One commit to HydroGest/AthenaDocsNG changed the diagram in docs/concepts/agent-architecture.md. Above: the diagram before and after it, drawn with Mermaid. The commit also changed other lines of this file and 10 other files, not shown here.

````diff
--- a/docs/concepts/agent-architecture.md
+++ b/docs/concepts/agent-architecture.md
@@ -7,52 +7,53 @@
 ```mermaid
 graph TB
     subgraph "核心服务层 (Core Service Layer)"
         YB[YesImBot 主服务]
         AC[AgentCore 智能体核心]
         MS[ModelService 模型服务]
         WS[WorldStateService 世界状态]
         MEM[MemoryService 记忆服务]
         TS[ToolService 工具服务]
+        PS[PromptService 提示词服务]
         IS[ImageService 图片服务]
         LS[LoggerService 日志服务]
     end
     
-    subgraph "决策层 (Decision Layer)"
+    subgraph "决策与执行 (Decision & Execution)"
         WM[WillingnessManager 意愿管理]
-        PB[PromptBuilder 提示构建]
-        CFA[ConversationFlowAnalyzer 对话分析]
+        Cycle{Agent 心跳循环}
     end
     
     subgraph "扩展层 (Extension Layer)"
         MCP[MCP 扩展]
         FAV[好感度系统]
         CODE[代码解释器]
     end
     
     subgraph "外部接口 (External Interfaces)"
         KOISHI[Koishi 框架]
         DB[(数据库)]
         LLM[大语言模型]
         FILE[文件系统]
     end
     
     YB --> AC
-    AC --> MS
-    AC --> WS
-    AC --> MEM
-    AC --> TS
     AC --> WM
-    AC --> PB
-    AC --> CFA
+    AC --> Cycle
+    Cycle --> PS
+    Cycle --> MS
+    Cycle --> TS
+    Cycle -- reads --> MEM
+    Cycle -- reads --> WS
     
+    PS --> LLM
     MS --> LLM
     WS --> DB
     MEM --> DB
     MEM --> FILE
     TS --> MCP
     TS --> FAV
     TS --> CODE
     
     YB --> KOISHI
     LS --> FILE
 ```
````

Exercise: Where does "Cycle" appear in the records above? Copy each line that holds it.

Finished exercise:
+        Cycle{Agent 心跳循环}
+    AC --> Cycle
+    Cycle --> PS
+    Cycle --> MS
+    Cycle --> TS
+    Cycle -- reads --> MEM
+    Cycle -- reads --> WS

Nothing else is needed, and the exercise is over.